- _YOUR TASK_
Leave out the pictures and restate the rest of the data exactly.

◇ ◇ ◇ ◇ ◇

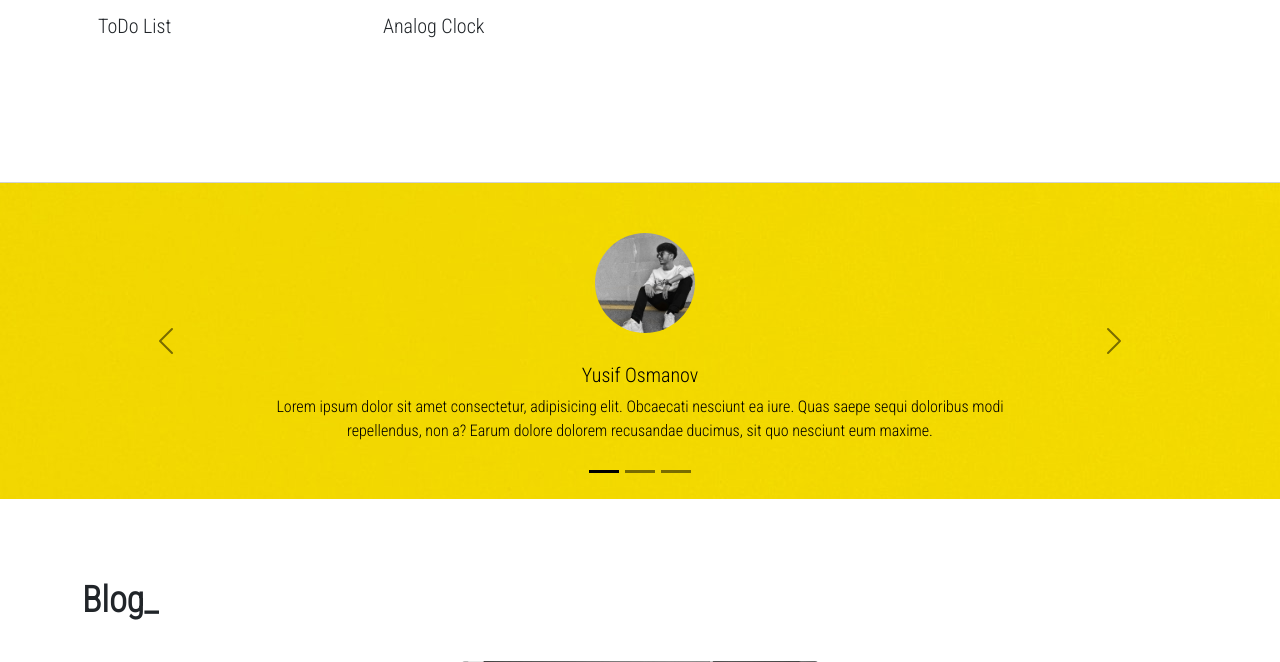
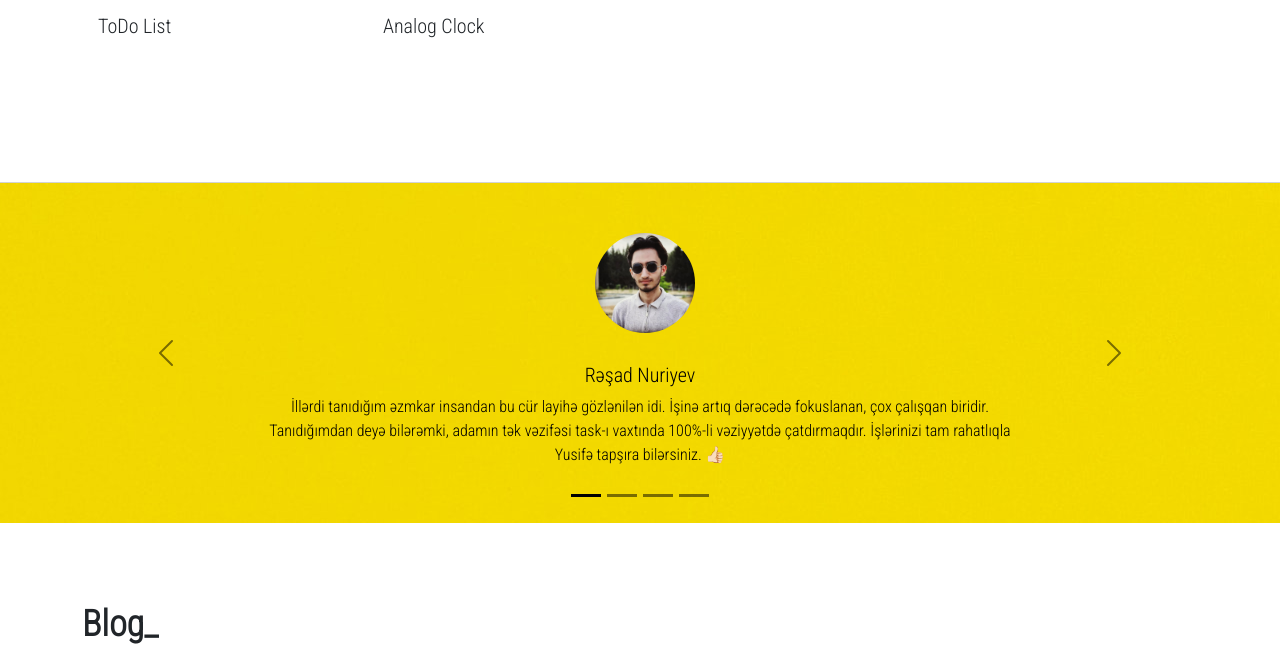
Before and after one commit to yusifiz/MyPortfolio, a Flask app: page / in a window 1280 px wide. Shown: the part 3044-3706 px from the top of the page. Run offline with Flask 2, Linux system fonts and the light colour scheme; data comes from the database, SQL or seed files in the repository; both versions use the stored data as it was after the commit.

Commit message:
Portfolio is ready even with deploying

```diff
--- a/templates/app/index.html
+++ b/templates/app/index.html
@@ -220,13 +220,14 @@
                 <button type="button" data-bs-target="#carouselExampleDark" data-bs-slide-to="0" class="active" aria-current="true" aria-label="Slide 1"></button>
                 <button type="button" data-bs-target="#carouselExampleDark" data-bs-slide-to="1" aria-label="Slide 2"></button>
                 <button type="button" data-bs-target="#carouselExampleDark" data-bs-slide-to="2" aria-label="Slide 3"></button>
+                <button type="button" data-bs-target="#carouselExampleDark" data-bs-slide-to="3" aria-label="Slide 4"></button>
               </div>
               <div class="carousel-inner">
                 <div class="carousel-item active fb-slide" data-bs-interval="10000">
-                  <img src="/static/uploads/profilePhoto.jpeg" class="d-block  rounded-circle " alt="...">
+                  <img src="/static/uploads/1444f4a5-4c8e-46df-9bf7-19c759d053d1.jfif" class="d-block  rounded-circle " alt="...">
                   <div class="carousel-caption position-relative d-none d-md-block fb-caption">
-                    <h5>Yusif Osmanov</h5>
-                    <p>Lorem ipsum dolor sit amet consectetur, adipisicing elit. Obcaecati nesciunt ea iure. Quas saepe sequi doloribus modi repellendus, non a? Earum dolore dolorem recusandae ducimus, sit quo nesciunt eum maxime.</p>
+                    <h5>Rəşad Nuriyev</h5>
+                    <p>İllərdi tanıdığım əzmkar insandan bu cür layihə gözlənilən idi. İşinə artıq dərəcədə fokuslanan, çox çalışqan biridir. Tanıdığımdan deyə bilərəmki, adamın tək vəzifəsi task-ı vaxtında 100%-li vəziyyətdə çatdırmaqdır. İşlərinizi tam rahatlıqla Yusifə tapşıra bilərsiniz. 👍🏻</p>
                   </div>
                 </div>
                 {% for feed in fb %}
```
Also changed, not shown: data.db, static/uploads/1444f4a5-4c8e-46df-9bf7-19c759d053d1.jfif (added), static/uploads/bcefe504-f624-440c-ace6-150acba53d9f.jfif (added), static/uploads/pexels-pixabay-270348.jpg (deleted).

◇ ◇ ◇ ◇ ◇

- _SOLUTION TO THIS TASK_
Before and after one commit to yusifiz/MyPortfolio, a Flask app: page / in a window 1280 px wide. Shown: the part 3044-3706 px from the top of the page. Run offline with Flask 2, Linux system fonts and the light colour scheme; data comes from the database, SQL or seed files in the repository; both versions use the stored data as it was after the commit.

Commit message:
Portfolio is ready even with deploying

```diff
--- a/templates/app/index.html
+++ b/templates/app/index.html
@@ -220,13 +220,14 @@
                 <button type="button" data-bs-target="#carouselExampleDark" data-bs-slide-to="0" class="active" aria-current="true" aria-label="Slide 1"></button>
                 <button type="button" data-bs-target="#carouselExampleDark" data-bs-slide-to="1" aria-label="Slide 2"></button>
                 <button type="button" data-bs-target="#carouselExampleDark" data-bs-slide-to="2" aria-label="Slide 3"></button>
+                <button type="button" data-bs-target="#carouselExampleDark" data-bs-slide-to="3" aria-label="Slide 4"></button>
               </div>
               <div class="carousel-inner">
                 <div class="carousel-item active fb-slide" data-bs-interval="10000">
-                  <img src="/static/uploads/profilePhoto.jpeg" class="d-block  rounded-circle " alt="...">
+                  <img src="/static/uploads/1444f4a5-4c8e-46df-9bf7-19c759d053d1.jfif" class="d-block  rounded-circle " alt="...">
                   <div class="carousel-caption position-relative d-none d-md-block fb-caption">
-                    <h5>Yusif Osmanov</h5>
-                    <p>Lorem ipsum dolor sit amet consectetur, adipisicing elit. Obcaecati nesciunt ea iure. Quas saepe sequi doloribus modi repellendus, non a? Earum dolore dolorem recusandae ducimus, sit quo nesciunt eum maxime.</p>
+                    <h5>Rəşad Nuriyev</h5>
+                    <p>İllərdi tanıdığım əzmkar insandan bu cür layihə gözlənilən idi. İşinə artıq dərəcədə fokuslanan, çox çalışqan biridir. Tanıdığımdan deyə bilərəmki, adamın tək vəzifəsi task-ı vaxtında 100%-li vəziyyətdə çatdırmaqdır. İşlərinizi tam rahatlıqla Yusifə tapşıra bilərsiniz. 👍🏻</p>
                   </div>
                 </div>
                 {% for feed in fb %}
```
Also changed, not shown: data.db, static/uploads/1444f4a5-4c8e-46df-9bf7-19c759d053d1.jfif (added), static/uploads/bcefe504-f624-440c-ace6-150acba53d9f.jfif (added), static/uploads/pexels-pixabay-270348.jpg (deleted).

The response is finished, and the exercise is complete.